:: DATA SUPPLIED

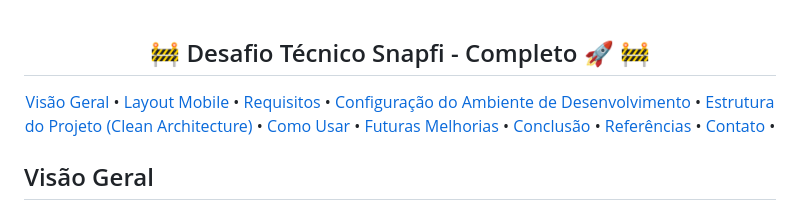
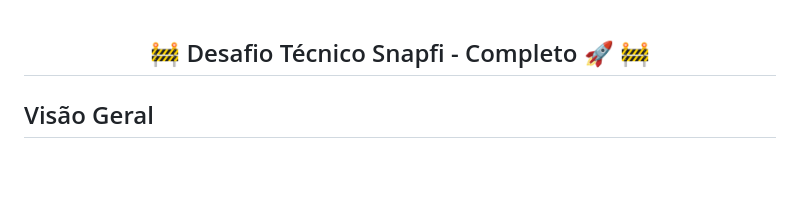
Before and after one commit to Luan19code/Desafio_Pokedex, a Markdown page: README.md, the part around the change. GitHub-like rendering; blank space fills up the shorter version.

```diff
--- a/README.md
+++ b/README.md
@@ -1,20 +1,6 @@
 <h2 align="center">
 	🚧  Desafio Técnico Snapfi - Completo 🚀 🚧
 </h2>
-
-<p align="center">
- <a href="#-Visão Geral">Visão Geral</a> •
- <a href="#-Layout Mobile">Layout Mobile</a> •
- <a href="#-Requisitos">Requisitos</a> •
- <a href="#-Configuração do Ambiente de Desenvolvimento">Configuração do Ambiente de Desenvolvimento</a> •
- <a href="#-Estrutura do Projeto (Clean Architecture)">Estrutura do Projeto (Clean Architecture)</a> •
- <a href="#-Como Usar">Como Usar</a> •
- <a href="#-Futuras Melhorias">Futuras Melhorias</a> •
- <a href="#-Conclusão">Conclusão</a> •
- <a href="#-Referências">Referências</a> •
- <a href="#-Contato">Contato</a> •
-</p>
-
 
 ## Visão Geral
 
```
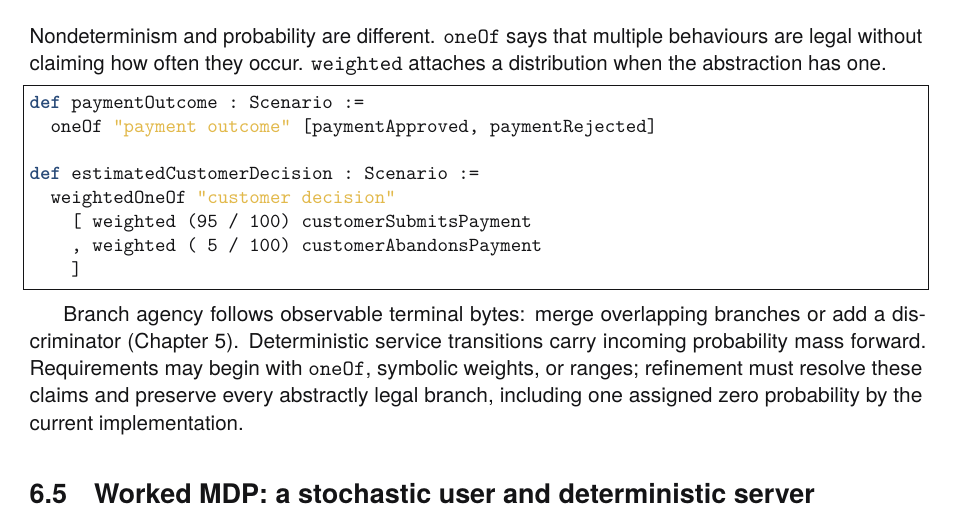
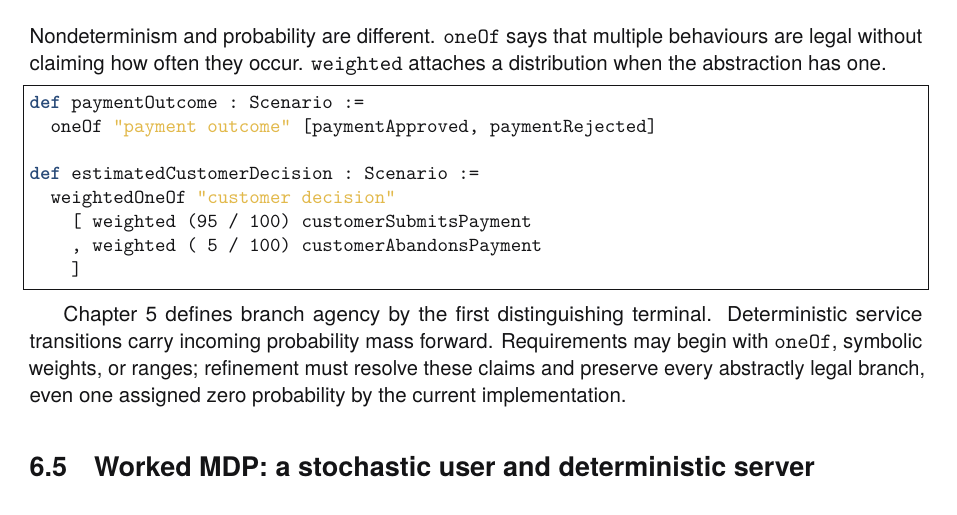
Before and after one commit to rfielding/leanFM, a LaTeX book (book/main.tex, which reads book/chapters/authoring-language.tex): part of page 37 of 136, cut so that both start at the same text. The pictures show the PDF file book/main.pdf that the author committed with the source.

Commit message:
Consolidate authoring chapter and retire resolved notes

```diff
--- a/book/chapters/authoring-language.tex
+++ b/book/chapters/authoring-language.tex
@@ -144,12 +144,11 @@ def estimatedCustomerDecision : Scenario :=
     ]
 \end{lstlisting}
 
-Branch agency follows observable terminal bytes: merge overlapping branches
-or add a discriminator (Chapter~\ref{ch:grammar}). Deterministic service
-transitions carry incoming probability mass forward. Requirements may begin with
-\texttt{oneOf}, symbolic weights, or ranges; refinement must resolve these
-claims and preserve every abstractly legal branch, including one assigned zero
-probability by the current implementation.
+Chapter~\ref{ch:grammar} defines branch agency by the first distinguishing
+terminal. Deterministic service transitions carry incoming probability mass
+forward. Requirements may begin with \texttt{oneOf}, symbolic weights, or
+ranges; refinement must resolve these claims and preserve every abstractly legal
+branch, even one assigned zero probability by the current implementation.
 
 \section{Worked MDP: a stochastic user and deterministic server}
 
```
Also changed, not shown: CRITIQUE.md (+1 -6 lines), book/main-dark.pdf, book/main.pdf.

::::
:: DATA SUPPLIED

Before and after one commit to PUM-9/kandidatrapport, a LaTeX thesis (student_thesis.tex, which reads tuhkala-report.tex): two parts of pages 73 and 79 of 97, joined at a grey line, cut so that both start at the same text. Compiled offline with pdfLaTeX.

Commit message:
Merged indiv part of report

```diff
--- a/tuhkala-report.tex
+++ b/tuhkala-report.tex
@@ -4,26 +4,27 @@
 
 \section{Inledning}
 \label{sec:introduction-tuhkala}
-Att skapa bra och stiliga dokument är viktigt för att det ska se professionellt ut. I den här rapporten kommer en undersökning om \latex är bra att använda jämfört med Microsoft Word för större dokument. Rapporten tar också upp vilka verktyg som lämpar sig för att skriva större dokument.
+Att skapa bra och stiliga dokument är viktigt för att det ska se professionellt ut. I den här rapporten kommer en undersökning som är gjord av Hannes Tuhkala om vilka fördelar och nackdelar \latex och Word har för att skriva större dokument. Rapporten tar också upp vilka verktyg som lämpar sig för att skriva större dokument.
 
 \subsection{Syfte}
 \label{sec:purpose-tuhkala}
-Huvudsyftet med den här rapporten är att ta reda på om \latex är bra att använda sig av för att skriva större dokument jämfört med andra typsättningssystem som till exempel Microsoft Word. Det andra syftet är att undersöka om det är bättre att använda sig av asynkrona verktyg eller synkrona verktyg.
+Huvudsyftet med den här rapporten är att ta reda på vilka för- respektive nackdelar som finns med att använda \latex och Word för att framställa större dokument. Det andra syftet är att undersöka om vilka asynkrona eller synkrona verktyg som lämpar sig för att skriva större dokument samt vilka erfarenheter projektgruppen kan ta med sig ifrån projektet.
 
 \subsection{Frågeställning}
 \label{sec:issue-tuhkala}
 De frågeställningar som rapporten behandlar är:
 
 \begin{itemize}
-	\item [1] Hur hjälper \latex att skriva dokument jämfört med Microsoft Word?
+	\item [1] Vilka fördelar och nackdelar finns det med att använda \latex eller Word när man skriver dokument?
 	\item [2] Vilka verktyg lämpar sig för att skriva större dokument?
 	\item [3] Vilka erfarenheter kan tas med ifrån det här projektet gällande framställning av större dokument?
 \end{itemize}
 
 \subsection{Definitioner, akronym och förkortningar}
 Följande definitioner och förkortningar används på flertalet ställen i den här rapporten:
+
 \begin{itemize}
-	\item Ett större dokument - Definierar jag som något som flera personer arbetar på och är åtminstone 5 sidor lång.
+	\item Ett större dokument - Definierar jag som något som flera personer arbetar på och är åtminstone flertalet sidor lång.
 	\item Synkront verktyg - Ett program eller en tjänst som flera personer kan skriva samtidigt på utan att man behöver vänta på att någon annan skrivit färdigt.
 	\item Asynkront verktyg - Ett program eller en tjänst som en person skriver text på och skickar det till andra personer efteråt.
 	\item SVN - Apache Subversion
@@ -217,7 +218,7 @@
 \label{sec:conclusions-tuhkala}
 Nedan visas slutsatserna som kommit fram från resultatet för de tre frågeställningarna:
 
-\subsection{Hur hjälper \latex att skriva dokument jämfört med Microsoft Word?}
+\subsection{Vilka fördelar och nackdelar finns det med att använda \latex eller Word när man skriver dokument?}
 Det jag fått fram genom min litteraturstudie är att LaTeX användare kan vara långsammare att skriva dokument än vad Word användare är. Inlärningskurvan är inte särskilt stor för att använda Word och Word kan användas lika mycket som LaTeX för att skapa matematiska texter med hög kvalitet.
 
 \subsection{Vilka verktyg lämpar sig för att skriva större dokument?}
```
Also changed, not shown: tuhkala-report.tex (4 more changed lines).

::::
:: DATA SUPPLIED

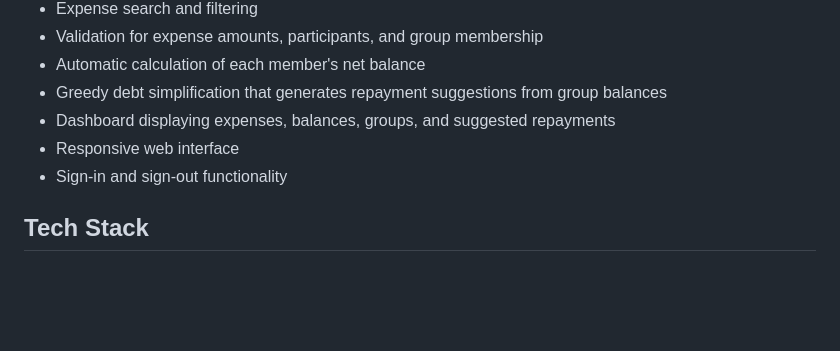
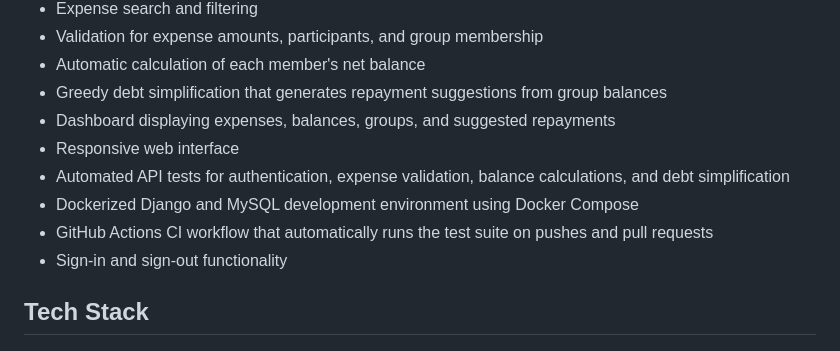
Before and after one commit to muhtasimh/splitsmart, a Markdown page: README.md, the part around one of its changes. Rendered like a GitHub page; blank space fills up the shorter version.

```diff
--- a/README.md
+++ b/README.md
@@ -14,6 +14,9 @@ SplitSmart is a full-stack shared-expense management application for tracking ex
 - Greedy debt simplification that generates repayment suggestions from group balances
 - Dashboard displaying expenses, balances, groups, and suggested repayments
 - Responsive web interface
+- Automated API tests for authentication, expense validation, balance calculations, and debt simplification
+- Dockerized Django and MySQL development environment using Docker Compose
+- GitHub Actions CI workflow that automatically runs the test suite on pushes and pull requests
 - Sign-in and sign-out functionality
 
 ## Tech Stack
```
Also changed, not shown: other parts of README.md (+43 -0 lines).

::::

#### [WHAT YOU WILL DO]
Which lines of the data contain the string "subsection"? Copy each one.

#### [EXERCISE RESPONSE]
 \subsection{Syfte}
 \subsection{Frågeställning}
 \subsection{Definitioner, akronym och förkortningar}
-\subsection{Hur hjälper \latex att skriva dokument jämfört med Microsoft Word?}
+\subsection{Vilka fördelar och nackdelar finns det med att använda \latex eller Word när man skriver dokument?}
 \subsection{Vilka verktyg lämpar sig för att skriva större dokument?}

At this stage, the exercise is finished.